**Data for this task**

···

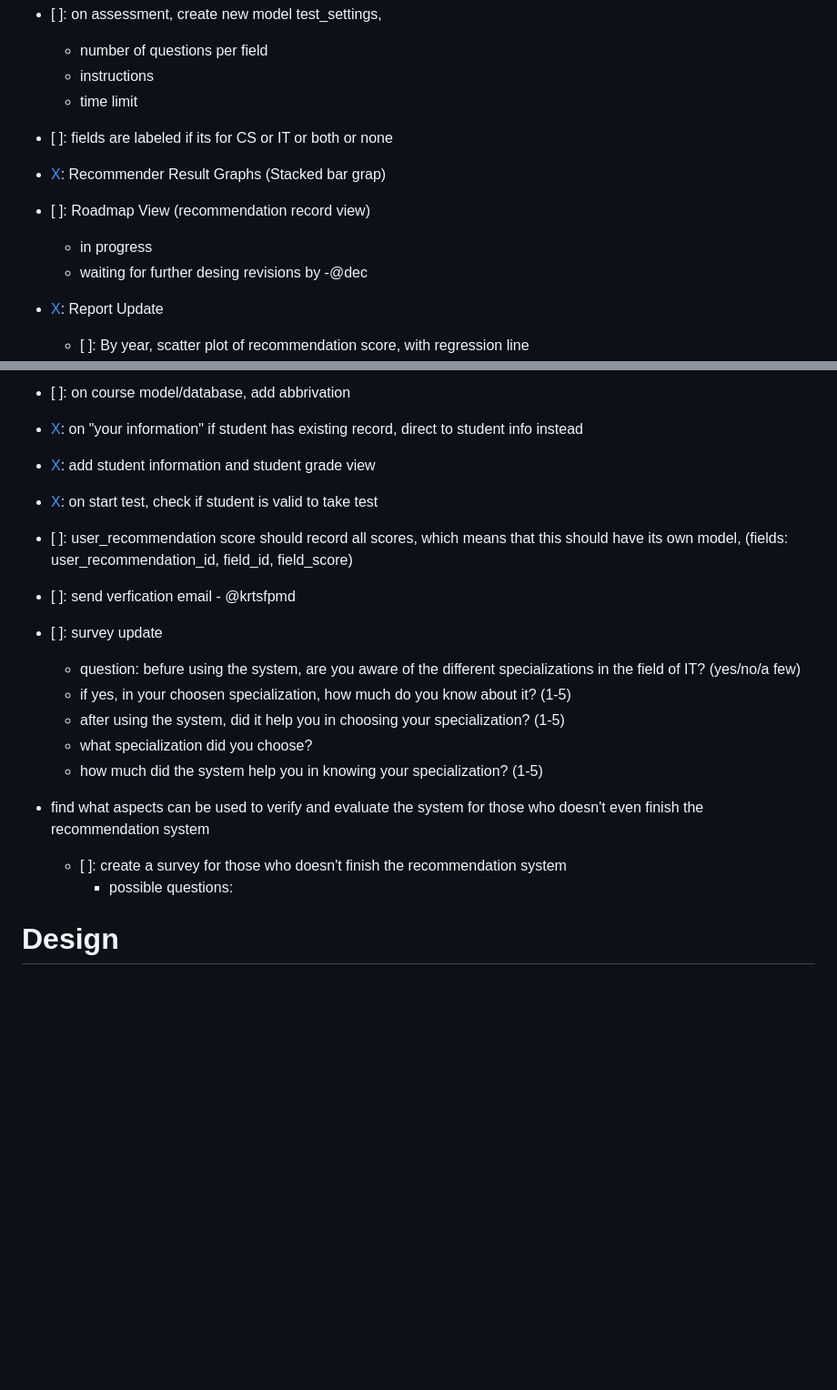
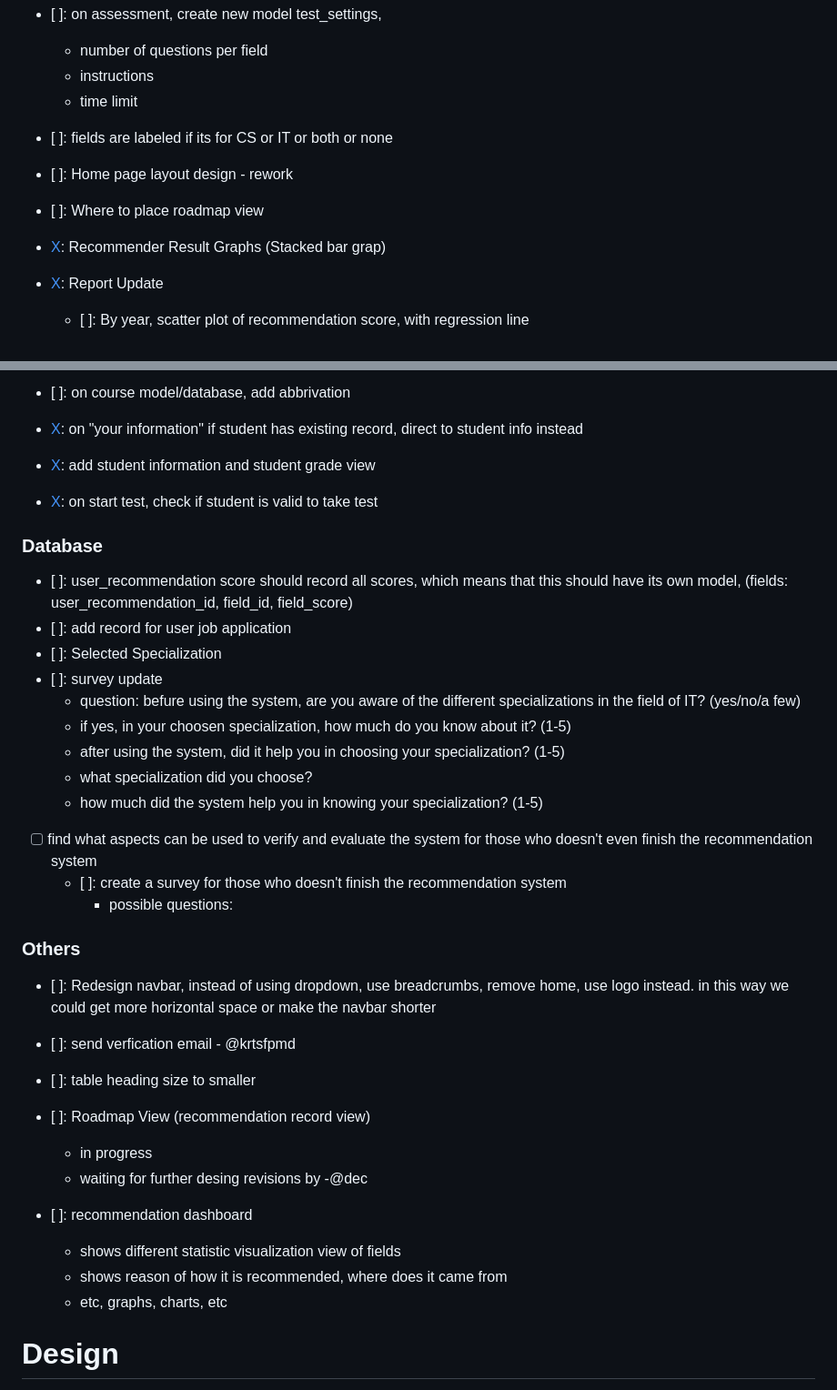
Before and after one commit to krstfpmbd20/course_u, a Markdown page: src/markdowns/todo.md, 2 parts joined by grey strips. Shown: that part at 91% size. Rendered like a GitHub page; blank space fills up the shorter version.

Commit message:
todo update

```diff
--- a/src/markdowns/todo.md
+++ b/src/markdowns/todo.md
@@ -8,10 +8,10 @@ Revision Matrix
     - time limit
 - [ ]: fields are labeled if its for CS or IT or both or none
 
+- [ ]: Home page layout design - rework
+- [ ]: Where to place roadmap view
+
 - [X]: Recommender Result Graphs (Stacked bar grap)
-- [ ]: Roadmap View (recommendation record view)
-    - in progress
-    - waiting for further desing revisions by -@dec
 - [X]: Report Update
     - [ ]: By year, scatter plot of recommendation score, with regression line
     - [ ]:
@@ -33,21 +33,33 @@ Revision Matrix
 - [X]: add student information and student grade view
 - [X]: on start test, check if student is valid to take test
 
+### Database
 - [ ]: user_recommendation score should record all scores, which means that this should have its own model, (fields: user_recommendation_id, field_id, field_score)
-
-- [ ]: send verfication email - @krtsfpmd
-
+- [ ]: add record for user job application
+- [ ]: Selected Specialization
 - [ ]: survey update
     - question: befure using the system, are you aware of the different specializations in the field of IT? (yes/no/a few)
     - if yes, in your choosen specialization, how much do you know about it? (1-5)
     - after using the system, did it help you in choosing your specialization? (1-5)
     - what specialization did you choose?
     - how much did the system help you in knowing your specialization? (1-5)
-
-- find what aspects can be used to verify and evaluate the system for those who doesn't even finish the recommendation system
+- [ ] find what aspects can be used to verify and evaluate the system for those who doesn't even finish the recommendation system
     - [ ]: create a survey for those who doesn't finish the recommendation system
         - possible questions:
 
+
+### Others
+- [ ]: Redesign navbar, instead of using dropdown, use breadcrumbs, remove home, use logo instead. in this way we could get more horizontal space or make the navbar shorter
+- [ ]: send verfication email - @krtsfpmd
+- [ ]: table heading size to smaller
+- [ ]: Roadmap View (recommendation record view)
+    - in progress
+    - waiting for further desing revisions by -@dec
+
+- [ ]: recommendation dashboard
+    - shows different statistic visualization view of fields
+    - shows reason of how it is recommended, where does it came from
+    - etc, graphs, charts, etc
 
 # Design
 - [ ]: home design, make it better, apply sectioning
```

···

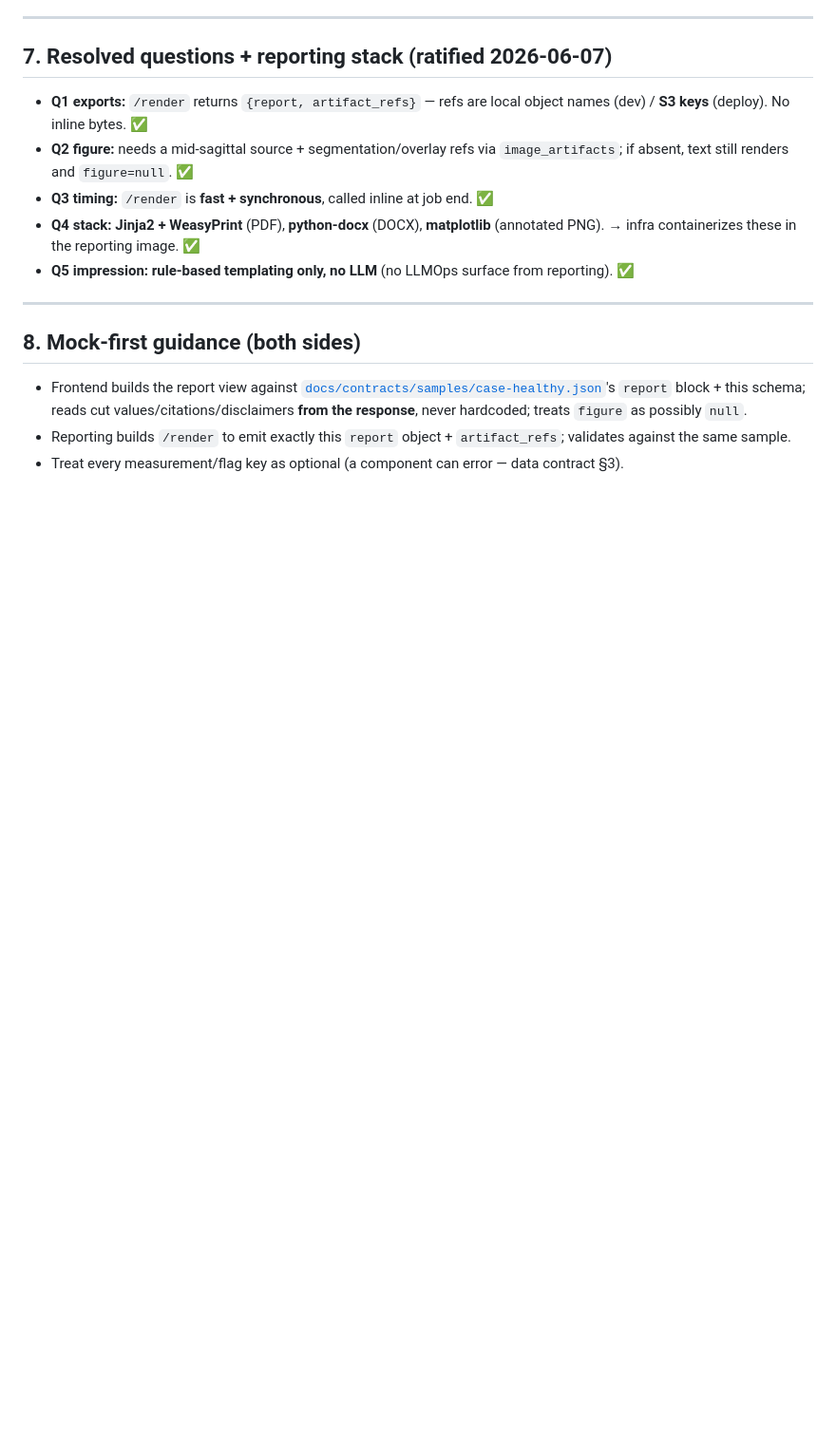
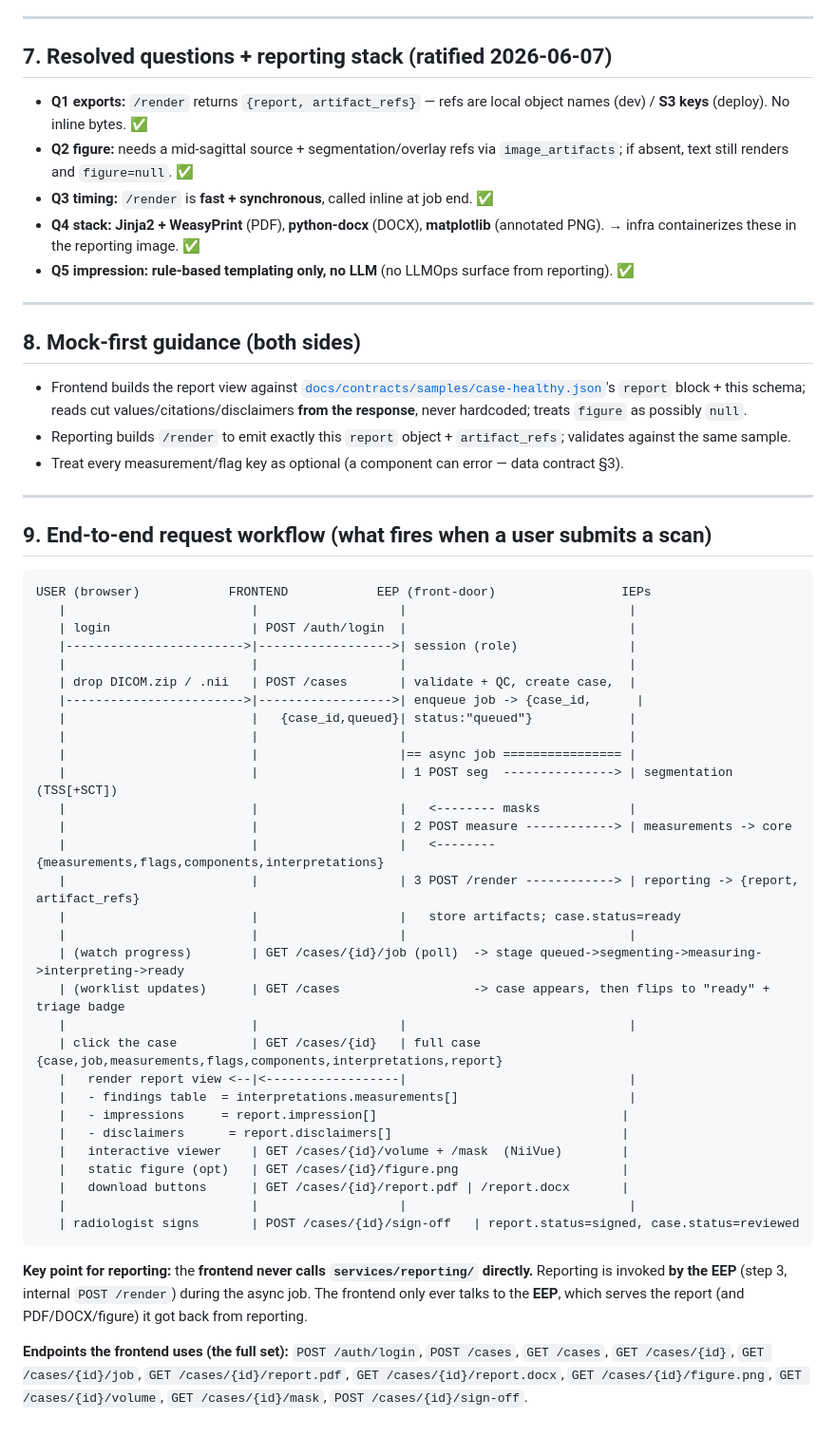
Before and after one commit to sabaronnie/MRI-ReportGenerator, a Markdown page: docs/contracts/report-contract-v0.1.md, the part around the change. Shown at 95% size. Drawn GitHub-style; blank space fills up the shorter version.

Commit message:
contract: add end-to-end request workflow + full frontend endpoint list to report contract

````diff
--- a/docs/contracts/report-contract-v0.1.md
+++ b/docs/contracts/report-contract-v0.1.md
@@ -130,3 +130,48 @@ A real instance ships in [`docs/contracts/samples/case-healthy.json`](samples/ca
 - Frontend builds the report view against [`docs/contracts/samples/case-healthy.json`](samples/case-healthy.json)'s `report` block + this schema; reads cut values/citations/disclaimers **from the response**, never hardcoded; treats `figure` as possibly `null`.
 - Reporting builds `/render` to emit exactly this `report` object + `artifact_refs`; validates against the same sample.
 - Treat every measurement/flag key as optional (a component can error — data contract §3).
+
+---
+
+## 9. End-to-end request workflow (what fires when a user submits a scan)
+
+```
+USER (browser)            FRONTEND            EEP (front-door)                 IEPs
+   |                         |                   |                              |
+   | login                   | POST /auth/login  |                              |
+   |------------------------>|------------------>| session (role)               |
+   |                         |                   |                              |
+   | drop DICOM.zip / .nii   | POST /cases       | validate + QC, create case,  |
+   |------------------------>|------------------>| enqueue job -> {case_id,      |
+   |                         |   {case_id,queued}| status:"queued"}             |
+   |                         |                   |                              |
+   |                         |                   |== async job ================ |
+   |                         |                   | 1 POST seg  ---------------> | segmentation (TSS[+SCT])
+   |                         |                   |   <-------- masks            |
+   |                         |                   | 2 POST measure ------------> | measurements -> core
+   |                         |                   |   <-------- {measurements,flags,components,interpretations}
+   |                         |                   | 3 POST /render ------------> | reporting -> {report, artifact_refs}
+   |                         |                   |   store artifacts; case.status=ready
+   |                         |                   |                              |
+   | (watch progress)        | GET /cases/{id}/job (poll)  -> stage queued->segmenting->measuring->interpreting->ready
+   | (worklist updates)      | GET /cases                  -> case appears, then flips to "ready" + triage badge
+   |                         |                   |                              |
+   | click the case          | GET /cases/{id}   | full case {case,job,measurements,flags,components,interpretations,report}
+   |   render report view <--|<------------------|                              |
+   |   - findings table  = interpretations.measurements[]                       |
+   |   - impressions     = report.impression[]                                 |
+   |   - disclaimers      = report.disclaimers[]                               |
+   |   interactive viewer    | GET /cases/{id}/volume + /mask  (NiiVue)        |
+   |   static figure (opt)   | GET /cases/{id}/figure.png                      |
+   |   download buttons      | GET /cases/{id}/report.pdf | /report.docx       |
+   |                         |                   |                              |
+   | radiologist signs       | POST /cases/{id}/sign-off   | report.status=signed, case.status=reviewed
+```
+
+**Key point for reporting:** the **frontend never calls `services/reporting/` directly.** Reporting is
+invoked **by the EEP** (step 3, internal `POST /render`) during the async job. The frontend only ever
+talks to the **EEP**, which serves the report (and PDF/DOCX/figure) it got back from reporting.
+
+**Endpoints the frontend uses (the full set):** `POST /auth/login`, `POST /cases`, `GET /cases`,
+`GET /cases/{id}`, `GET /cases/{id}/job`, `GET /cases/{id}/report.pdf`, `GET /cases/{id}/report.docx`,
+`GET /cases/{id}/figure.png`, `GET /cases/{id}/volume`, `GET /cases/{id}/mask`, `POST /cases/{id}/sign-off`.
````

···

Your task is to copy each line of the material that contains the word "POST".

+   | login                   | POST /auth/login  |                              |
+   | drop DICOM.zip / .nii   | POST /cases       | validate + QC, create case,  |
+   |                         |                   | 1 POST seg  ---------------> | segmentation (TSS[+SCT])
+   |                         |                   | 2 POST measure ------------> | measurements -> core
+   |                         |                   | 3 POST /render ------------> | reporting -> {report, artifact_refs}
+   | radiologist signs       | POST /cases/{id}/sign-off   | report.status=signed, case.status=reviewed
+invoked **by the EEP** (step 3, internal `POST /render`) during the async job. The frontend only ever
+**Endpoints the frontend uses (the full set):** `POST /auth/login`, `POST /cases`, `GET /cases`,
+`GET /cases/{id}/figure.png`, `GET /cases/{id}/volume`, `GET /cases/{id}/mask`, `POST /cases/{id}/sign-off`.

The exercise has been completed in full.